EXERCISE AIM: Leave out the pictures and repeat everything else in the records exactly.

PROVIDED MATERIAL:
+===+
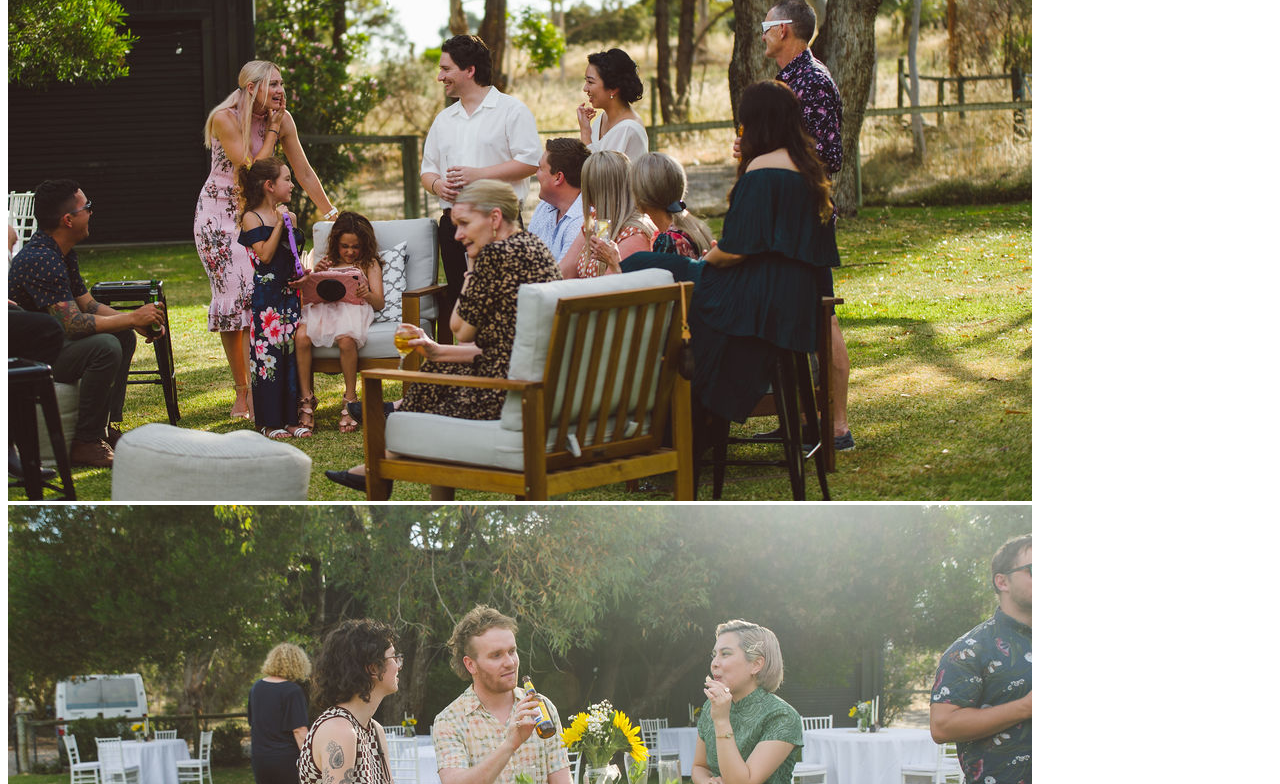
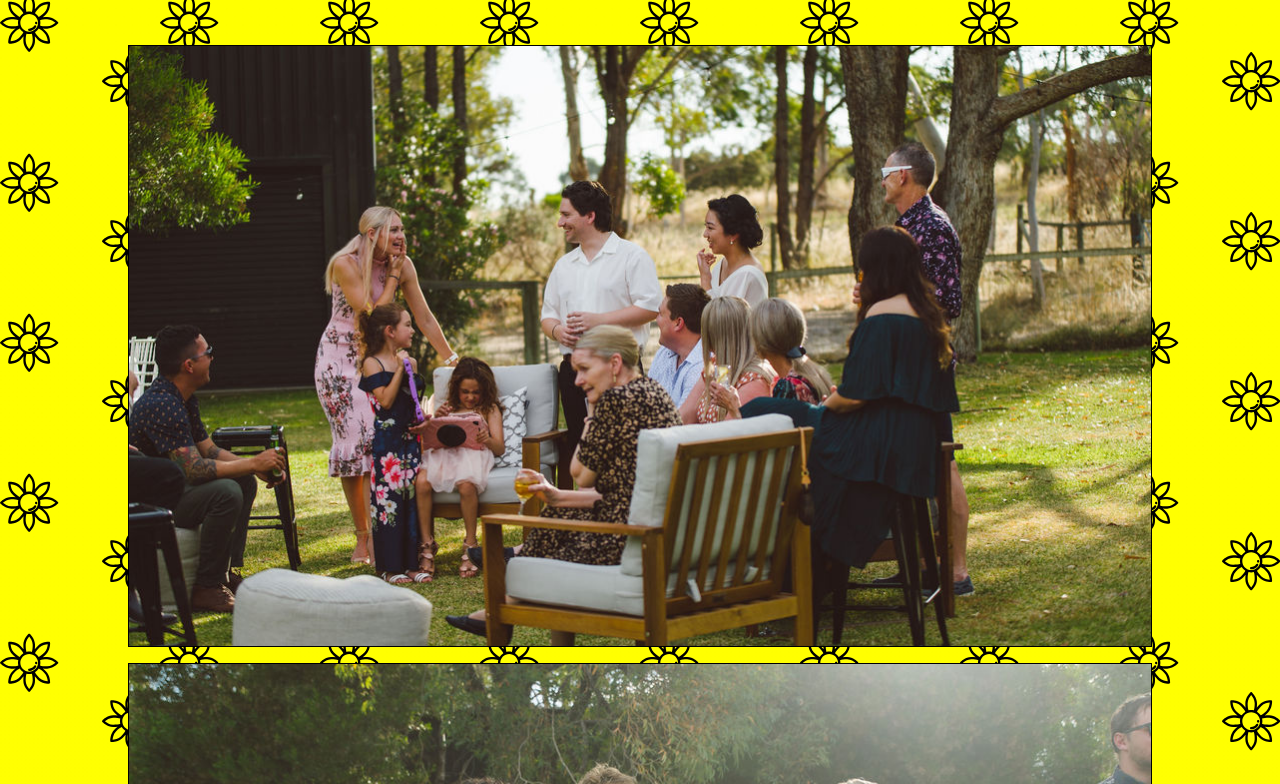
Before and after one commit to joshron/Reception2021, a plain HTML site: page index.html in a window 1280 px wide. Shown: the part 108-892 px from the top of the page. Drawn offline with Linux system fonts and the light colour scheme.

Commit message:
Finished background

```diff
--- a/index.html
+++ b/index.html
@@ -5,10 +5,14 @@
   <meta http-equiv="X-UA-Compatible" content="IE=edge">
   <meta name="viewport" content="width=device-width, initial-scale=1.0">
   <title>Photo website</title>
+  <link rel="stylesheet" href="style.css">
 </head>
 <body>
-  <div id="image-container">
-    <!-- <img src="image1.jpg" alt="some photo"> -->
+  <div id="main-container">
+    <header>
+      <h1>Izumi & Josh Reception 2021</h1>
+    </header>
+    <div id="image-container"></div>
   </div>
   <script src="main.js"></script>
 </body>
--- a/main.js
+++ b/main.js
@@ -4,5 +4,6 @@ for (let i=1; i <= 151; i++) {
   let image = document.createElement('img');
   image.src = `images/izumijoshreception${i}.jpg`;
   image.loading = 'lazy';
+  image.className = 'gallery-image';
   container.appendChild(image);
 }
--- /dev/null
+++ b/style.css
@@ -0,0 +1,33 @@
+* {
+    margin: 0;
+    padding: 0;
+    box-sizing: border-box;
+}
+#main-container {
+    display: flex;
+    flex-direction: column;
+    align-items: center;
+    background-image: url("sunflower_spaced.svg"), linear-gradient(yellow, wheat);
+    background-size: 10rem;
+    background-attachment: fixed;
+    background-repeat: repeat;
+}
+header {
+    background: white;
+    margin: 2rem;
+    padding: 1rem;
+    font-family: sans-serif;
+    text-align: center;
+    border: 2px solid black;
+}
+#image-container {
+    width: 100%;
+    display: flex;
+    flex-direction: column;
+    align-items: center;
+}
+.gallery-image {
+    width: 80vw;
+    margin-top: 1rem;
+    border: 1px solid black;
+}
```
Also changed, not shown: sunflower.svg (added), sunflower_spaced.svg (added), 1 other file.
+===+
COMPLETED TASK:
Before and after one commit to joshron/Reception2021, a plain HTML site: page index.html in a window 1280 px wide. Shown: the part 108-892 px from the top of the page. Drawn offline with Linux system fonts and the light colour scheme.

Commit message:
Finished background

```diff
--- a/index.html
+++ b/index.html
@@ -5,10 +5,14 @@
   <meta http-equiv="X-UA-Compatible" content="IE=edge">
   <meta name="viewport" content="width=device-width, initial-scale=1.0">
   <title>Photo website</title>
+  <link rel="stylesheet" href="style.css">
 </head>
 <body>
-  <div id="image-container">
-    <!-- <img src="image1.jpg" alt="some photo"> -->
+  <div id="main-container">
+    <header>
+      <h1>Izumi & Josh Reception 2021</h1>
+    </header>
+    <div id="image-container"></div>
   </div>
   <script src="main.js"></script>
 </body>
--- a/main.js
+++ b/main.js
@@ -4,5 +4,6 @@ for (let i=1; i <= 151; i++) {
   let image = document.createElement('img');
   image.src = `images/izumijoshreception${i}.jpg`;
   image.loading = 'lazy';
+  image.className = 'gallery-image';
   container.appendChild(image);
 }
--- /dev/null
+++ b/style.css
@@ -0,0 +1,33 @@
+* {
+    margin: 0;
+    padding: 0;
+    box-sizing: border-box;
+}
+#main-container {
+    display: flex;
+    flex-direction: column;
+    align-items: center;
+    background-image: url("sunflower_spaced.svg"), linear-gradient(yellow, wheat);
+    background-size: 10rem;
+    background-attachment: fixed;
+    background-repeat: repeat;
+}
+header {
+    background: white;
+    margin: 2rem;
+    padding: 1rem;
+    font-family: sans-serif;
+    text-align: center;
+    border: 2px solid black;
+}
+#image-container {
+    width: 100%;
+    display: flex;
+    flex-direction: column;
+    align-items: center;
+}
+.gallery-image {
+    width: 80vw;
+    margin-top: 1rem;
+    border: 1px solid black;
+}
```
Also changed, not shown: sunflower.svg (added), sunflower_spaced.svg (added), 1 other file.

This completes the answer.